2. Employees at a Columbus, Ohio, Condado Tacos restaurant walked off the job this week, refusing to fill a catering order for police. In response the chain closed all of its 20 stores “out of an abundance of caution,” whatever that’s supposed to mean. No employees were fired, and the employees were not made to prepare the order. “Because we understand that emotions and tensions are raw right now, we offered those employees the option to sit out making that order, without repercussion, while other team members handled it,” Condado said in a statement. “We want to make it clear that they are welcome to return to work, if that is their choice, but they must understand that Condado Tacos is an inclusive business and that we will continue to serve everyone, including law enforcement.”
The dual symptoms of cultural rot here are 1) the continued deterioration of basic public intelligence after the relentless bombardment of hysterical “woke” narratives.
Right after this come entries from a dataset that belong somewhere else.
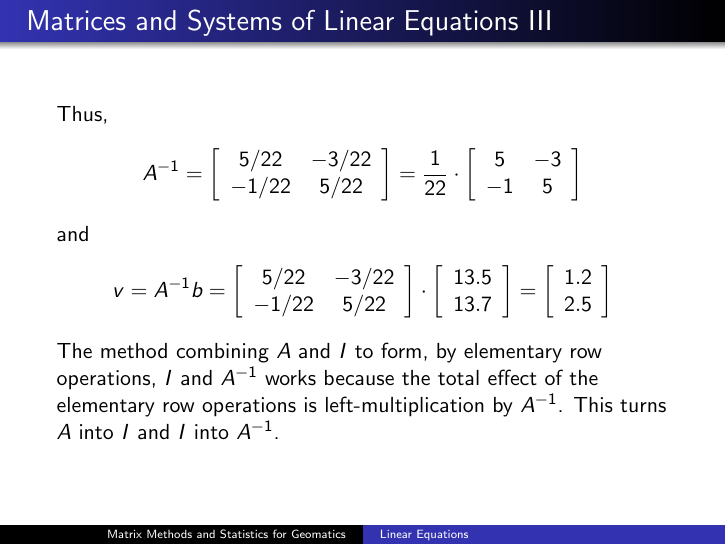
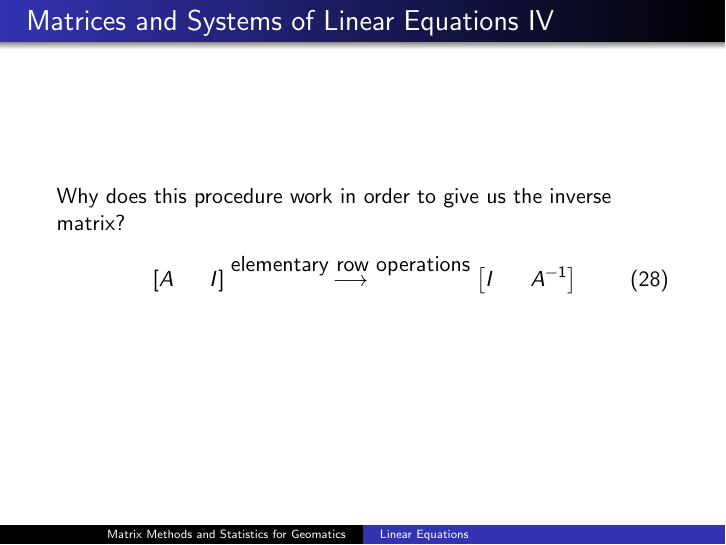
Before and after one commit to befu29aj/cocalc-4821, LaTeX slides (la-02-lineareqs.tex): page 23 of 44 before the commit and page 24 of 45 after it. Compiled offline with pdfLaTeX.

Commit message:
la-02-lineareqs.tex

```diff
--- a/la-02-lineareqs.tex
+++ b/la-02-lineareqs.tex
@@ -445,13 +445,22 @@ and
  2.5
   \end{array}\right]\notag
 \end{equation}
-The method combining $A$ and $I$ to form, by elementary row
-operations, $I$ and $A^{-1}$ works because the total effect of the
-elementary row operations is left-multiplication by $A^{-1}$. This
-turns $A$ into $I$ and $I$ into $A^{-1}$.
+% The method combining $A$ and $I$ to form, by elementary row
+% operations, $I$ and $A^{-1}$ works because the total effect of the
+% elementary row operations is left-multiplication by $A^{-1}$. This
+% turns $A$ into $I$ and $I$ into $A^{-1}$.
 \end{frame}
 
 % The following exercises are from http://www.algebralab.org/practice/practice.aspx?file=Word_ApplicationProblemFor3EquationsWith3Variables.xml
+
+\begin{frame}
+  \frametitle{Matrices and Systems of Linear Equations IV}
+  Why does this procedure work in order to give us the inverse matrix?
+  \begin{equation}
+    \label{eq:otouthoa}
+    \left[A\hspace{0.25in}I\right]\overset{\mbox{elementary row operations}}{\longrightarrow}\left[I\hspace{0.25in}A^{-1}\right]
+  \end{equation}
+\end{frame}
 
 \begin{frame}
   \frametitle{System of Three Linear Equations Word Problems}
```
Also changed, not shown: 1 other file.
What possible logic is there to defend refusing to fill an order from the Columbus, Ohio police department because of an incident of police abuse in Minneapolis, and 2) the unwillingness of employers, businesses and institutions to oppose unconscionable conduct that is widely encouraged and supported by the Left.
Employees said they were “uncomfortable” serving police while protests against police brutality were going on. Ethically, this is indistinguishable from being “uncomfortable” serving Republicans, Jews, or blacks. The Democratic/”resistance”/ media narratives and propaganda are encouraging this socially destructive behavior, and employers, institutions and other authorities lack the fortitude and principle to end it. It is axiomatic that what will allow evil ends to be achieved is for “good” people to stand by and do nothing, but what we are seeing is the cowardice, intellectual weakness and apathy, not of the good, but of the complacently mediocre.
German-American philosopher Hannah Arendt was the virtuoso of observations on the subject of how totalitarianism gains its death grip:
- “The sad truth is that most evil is done by people who never make up their minds to be good or evil.”
- “The ideal subject of totalitarian rule is not the convinced Nazi or the convinced Communist, but people for whom the distinction between fact and fiction (i.e., the reality of experience) and the distinction between true and false (i.e., the standards of thought) no longer exist.”
- “The aim of totalitarian education has never been to instill convictions but to destroy the capacity to form any.”
- “One of the greatest advantages of the totalitarian elites of the twenties and thirties was to turn any statement of fact into a question of motive.”
The process Arendt studied and described is no longer a threat. It is well underway.
Part 2, and the third story, is here.